Virginia law requires that ballot issues be properly advertised in a community’s newspaper of record — in this case, The Winchester Star — on a weekly basis beginning at least three weeks before an election.
Roya Milotte, chief organizer of a petition drive that led to the School Board referendum being placed on the Nov. 5 ballot, has been informed by the Winchester Circuit Court Clerk’s Office that she is responsible for paying for the newspaper ads because she filed the petition with the court, though the Clerk’s Office is responsible for placing the ads. Some officials, however, believe the Clerk’s Office is responsible for paying for the ads.
Milotte, who paid about $225 of her own money to file the petition, said on Monday she cannot afford the $782.20 cost of publishing the notice in The Star three times starting Oct. 15, and she is not certain of the legality of seeking contributions from other people to pay the amount.
Even if the notice is published, the referendum’s fate might be in jeopardy because of how the notice is worded, according to State Board of Elections information.
The notice submitted for publication in The Star by the Clerk’s Office is a copy of the July order issued by Winchester Circuit Court Judge Alexander Iden authorizing that the referendum appear on the Nov. 5 ballot. It is labeled “Roya Dawn Milotte, Petitioner vs. School Board — Winchester City.”
Winchester Voter Registrar Elizabeth Martin said the notice should not be presented as a legal dispute between two parties, but rather as public information for the city’s registered voters. And, based on her understanding of the law, the Clerk’s Office should pay for the ads.
“Don’t treat it like somebody’s personal lawsuit or divorce,” said Martin, who provided The Star with a referendum notice published in 1992 in Bristol that uses state-approved wording. It is labeled “Order of Publication” and is comprised of a single sentence that describes the referendum and tells voters when it will be on the ballot.

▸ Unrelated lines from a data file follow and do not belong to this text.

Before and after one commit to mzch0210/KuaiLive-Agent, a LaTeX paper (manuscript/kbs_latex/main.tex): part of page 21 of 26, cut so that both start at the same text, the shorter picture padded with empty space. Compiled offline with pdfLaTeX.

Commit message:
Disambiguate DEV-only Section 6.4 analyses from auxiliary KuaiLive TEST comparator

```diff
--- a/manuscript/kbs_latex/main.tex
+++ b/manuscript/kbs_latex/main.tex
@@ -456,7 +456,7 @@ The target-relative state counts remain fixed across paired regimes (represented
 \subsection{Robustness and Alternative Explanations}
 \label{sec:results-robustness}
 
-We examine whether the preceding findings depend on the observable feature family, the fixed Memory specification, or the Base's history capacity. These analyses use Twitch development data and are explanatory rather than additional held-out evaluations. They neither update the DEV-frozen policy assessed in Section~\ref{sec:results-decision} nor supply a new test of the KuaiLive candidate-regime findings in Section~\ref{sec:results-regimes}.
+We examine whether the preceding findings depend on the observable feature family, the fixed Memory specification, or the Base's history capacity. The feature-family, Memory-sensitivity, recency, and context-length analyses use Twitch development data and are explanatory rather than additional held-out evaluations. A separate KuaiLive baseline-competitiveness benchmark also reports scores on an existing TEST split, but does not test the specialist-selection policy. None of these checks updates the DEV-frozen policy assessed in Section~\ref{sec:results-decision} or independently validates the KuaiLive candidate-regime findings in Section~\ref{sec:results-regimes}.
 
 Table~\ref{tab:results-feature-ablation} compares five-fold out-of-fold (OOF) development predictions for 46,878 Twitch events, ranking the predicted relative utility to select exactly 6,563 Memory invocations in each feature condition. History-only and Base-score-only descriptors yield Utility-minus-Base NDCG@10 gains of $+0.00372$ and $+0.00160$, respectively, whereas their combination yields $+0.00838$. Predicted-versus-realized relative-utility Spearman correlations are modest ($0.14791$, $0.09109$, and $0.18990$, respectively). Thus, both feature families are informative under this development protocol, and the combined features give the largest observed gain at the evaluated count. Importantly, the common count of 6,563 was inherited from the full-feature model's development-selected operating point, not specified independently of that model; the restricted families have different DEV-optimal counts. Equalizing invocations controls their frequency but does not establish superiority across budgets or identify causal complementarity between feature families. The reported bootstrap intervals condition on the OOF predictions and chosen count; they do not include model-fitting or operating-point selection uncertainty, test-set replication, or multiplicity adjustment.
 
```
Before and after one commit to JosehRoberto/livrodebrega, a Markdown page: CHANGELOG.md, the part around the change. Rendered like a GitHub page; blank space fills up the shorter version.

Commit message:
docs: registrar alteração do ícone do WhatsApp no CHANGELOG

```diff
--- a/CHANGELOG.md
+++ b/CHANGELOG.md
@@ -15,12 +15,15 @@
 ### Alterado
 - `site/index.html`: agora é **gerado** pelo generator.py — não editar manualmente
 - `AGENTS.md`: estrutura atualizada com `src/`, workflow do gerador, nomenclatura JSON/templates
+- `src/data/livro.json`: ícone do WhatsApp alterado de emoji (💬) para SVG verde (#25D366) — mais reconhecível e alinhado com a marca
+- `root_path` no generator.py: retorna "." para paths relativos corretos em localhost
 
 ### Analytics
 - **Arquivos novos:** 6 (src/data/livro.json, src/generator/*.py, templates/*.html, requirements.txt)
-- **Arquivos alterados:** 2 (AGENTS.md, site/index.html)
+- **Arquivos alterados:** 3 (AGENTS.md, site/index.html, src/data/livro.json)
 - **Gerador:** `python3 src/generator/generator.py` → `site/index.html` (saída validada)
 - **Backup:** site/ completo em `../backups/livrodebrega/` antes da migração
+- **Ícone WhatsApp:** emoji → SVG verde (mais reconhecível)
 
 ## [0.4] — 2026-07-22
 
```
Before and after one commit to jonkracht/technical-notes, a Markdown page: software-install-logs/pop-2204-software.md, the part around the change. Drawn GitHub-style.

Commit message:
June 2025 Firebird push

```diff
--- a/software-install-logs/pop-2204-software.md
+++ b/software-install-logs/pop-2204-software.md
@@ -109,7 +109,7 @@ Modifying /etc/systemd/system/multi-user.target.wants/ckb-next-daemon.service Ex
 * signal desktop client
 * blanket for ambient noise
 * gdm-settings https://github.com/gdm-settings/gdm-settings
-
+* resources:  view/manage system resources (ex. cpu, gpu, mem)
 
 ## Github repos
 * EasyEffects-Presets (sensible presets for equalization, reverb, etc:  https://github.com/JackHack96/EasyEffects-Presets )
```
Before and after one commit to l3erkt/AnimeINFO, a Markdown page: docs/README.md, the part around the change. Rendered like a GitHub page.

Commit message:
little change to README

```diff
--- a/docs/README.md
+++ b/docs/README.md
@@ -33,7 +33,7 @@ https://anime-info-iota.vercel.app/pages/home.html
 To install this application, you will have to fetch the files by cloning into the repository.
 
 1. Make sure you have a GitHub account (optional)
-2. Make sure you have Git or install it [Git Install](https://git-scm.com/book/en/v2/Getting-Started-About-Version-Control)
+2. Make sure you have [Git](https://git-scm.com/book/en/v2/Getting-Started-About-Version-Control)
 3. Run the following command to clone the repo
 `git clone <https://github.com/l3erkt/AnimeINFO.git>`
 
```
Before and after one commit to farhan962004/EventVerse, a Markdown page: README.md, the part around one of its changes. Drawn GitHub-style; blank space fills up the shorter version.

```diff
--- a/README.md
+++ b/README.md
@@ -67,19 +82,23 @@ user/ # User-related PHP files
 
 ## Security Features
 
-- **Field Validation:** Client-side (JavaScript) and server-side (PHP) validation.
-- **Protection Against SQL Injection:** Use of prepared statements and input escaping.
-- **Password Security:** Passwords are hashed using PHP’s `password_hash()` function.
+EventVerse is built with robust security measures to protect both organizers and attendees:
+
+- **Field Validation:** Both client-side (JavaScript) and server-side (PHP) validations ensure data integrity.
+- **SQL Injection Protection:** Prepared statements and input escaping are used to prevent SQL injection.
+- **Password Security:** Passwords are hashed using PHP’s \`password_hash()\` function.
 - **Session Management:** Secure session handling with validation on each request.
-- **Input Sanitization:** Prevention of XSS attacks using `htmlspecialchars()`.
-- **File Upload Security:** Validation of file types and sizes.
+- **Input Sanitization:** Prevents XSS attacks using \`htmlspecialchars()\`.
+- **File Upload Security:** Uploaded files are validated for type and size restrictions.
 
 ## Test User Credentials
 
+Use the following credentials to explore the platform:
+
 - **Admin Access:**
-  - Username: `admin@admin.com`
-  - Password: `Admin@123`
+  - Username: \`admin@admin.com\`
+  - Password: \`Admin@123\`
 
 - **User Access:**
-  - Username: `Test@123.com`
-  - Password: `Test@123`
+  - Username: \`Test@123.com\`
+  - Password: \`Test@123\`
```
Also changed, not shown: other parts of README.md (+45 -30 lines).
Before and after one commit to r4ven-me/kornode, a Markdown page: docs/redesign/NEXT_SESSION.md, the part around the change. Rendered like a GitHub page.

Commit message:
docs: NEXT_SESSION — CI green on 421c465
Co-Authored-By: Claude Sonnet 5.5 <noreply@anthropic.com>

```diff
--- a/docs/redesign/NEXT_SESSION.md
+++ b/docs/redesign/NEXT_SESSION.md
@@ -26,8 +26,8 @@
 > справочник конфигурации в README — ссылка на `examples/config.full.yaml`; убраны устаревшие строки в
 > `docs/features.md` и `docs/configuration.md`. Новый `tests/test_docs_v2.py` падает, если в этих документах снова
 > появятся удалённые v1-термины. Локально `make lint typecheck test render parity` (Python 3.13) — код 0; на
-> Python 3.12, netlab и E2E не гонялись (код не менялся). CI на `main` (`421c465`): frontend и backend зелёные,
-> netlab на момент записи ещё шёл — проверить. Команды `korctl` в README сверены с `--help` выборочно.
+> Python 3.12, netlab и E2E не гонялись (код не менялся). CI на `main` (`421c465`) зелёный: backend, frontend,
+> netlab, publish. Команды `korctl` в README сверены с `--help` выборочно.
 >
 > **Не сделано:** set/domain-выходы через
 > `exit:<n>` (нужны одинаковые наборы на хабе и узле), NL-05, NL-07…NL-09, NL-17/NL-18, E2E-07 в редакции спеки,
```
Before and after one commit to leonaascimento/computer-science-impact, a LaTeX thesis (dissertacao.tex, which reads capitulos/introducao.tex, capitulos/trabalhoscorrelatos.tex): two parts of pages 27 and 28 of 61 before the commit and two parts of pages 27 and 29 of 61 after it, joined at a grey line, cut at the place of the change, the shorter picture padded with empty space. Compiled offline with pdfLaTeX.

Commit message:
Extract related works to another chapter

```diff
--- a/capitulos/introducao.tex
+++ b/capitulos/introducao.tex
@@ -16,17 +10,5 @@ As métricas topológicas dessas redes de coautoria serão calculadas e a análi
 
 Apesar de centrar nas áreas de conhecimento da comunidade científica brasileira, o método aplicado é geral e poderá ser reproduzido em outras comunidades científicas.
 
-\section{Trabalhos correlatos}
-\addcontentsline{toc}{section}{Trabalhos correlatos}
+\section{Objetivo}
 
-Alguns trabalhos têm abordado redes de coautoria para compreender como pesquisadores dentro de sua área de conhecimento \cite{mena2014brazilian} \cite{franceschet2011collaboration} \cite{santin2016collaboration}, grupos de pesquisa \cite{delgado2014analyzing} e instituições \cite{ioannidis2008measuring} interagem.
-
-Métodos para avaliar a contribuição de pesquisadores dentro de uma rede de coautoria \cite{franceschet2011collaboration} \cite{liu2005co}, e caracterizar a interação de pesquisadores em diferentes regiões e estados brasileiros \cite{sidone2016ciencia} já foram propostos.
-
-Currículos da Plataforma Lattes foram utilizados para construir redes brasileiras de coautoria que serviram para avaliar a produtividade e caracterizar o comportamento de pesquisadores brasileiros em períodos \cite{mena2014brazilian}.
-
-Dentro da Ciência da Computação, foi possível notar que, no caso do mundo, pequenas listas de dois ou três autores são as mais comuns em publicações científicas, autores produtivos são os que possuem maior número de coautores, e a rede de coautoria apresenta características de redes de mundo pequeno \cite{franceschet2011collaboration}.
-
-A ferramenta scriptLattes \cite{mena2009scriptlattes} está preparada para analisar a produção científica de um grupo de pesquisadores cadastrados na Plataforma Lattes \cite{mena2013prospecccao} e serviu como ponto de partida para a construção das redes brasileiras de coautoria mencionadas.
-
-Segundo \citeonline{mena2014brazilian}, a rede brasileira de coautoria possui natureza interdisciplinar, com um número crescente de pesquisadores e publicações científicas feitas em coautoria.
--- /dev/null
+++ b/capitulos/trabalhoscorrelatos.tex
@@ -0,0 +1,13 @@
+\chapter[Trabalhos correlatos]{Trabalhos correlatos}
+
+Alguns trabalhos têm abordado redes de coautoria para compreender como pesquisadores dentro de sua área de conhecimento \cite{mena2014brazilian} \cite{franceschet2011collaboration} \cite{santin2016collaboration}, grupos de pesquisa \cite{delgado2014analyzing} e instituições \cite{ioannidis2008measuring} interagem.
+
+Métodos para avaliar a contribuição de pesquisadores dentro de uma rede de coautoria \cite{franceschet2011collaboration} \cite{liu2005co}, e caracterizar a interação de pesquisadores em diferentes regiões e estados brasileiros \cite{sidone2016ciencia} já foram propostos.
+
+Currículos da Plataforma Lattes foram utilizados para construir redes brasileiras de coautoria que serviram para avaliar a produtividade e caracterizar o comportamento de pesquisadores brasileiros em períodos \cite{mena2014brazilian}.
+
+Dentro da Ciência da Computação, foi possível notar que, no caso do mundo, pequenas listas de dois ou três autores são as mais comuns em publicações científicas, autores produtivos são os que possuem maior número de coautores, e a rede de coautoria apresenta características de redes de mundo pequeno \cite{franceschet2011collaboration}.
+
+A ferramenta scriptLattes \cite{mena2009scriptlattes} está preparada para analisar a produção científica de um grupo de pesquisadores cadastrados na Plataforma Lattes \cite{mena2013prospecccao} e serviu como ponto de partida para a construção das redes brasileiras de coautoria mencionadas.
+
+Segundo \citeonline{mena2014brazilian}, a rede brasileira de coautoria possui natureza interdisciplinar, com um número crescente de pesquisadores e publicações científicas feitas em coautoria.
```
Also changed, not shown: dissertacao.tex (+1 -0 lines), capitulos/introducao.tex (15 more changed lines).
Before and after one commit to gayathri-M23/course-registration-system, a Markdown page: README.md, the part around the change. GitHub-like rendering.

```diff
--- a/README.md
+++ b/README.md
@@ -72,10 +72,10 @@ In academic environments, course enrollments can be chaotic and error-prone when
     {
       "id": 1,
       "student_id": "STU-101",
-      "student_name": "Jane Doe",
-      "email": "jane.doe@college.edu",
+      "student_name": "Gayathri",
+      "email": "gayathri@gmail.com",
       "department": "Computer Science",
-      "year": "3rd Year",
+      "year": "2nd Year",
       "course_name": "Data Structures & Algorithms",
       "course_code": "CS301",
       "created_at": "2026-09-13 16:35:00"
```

The notice provided to The Star by Winchester Circuit Court Deputy Clerk Will Gardner is seven paragraphs long and includes details about the submission of petition signatures and instructions on how the referendum should be advertised. Due to the length of the notice, the total fee to advertise it in The Star three times over three consecutive weeks is $782.20. A notification similar in length to the Bristol referendum notice would cost an estimated $128.70 to run over the same three-week schedule.
This is the first time Winchester has had a citizen-initiated voter referendum on the ballot, which is responsible for some of the confusion.
The ballots with the referendum question have already been printed. However, if the referendum isn’t properly advertised to the public in advance, the voting results could be deemed invalid.
Gardner, who is handling the referendum advertisement because Winchester Circuit Court Clerk Terry Whittle retired on Oct. 1, asked a judge to settle the billing dispute. On Monday morning, 26th Judicial Circuit Court Judge Kevin Black ruled that Milotte is responsible for paying for publication of the notice, while the clerk’s office is responsible for placing the ad.
According to the State Board of Elections, there is no mechanism to appeal Black’s decision.
Martin disagreed with the judge’s ruling and said, “This will be a precedent statewide.”
Martin added that she has found nothing in Virginia law that says a citizen who filed for a voter referendum is also responsible for paying for legal notices to advertise it. Also, the information packet prepared by the State Board of Elections for people who want to petition for a voter referendum makes no mention of citizens being held responsible for payment of ads.
Due to conflicting information regarding advertisement of the referendum, Gardner said on Monday afternoon he is still seeking clarity on how to proceed. He is scheduled to meet today with City Manager Eden Freeman and a representative from the law firm of Litten and Sipe, which has been contracted to serve as the city’s attorney.
Gardner, a Democrat who is running against Republican Tara Helsley in the Nov. 5 election for Winchester Circuit Court Clerk, said it was never his intention to interfere with the voter referendum for an elected School Board.
“Not at any time or any point,” he said. “I’m just going by the book.”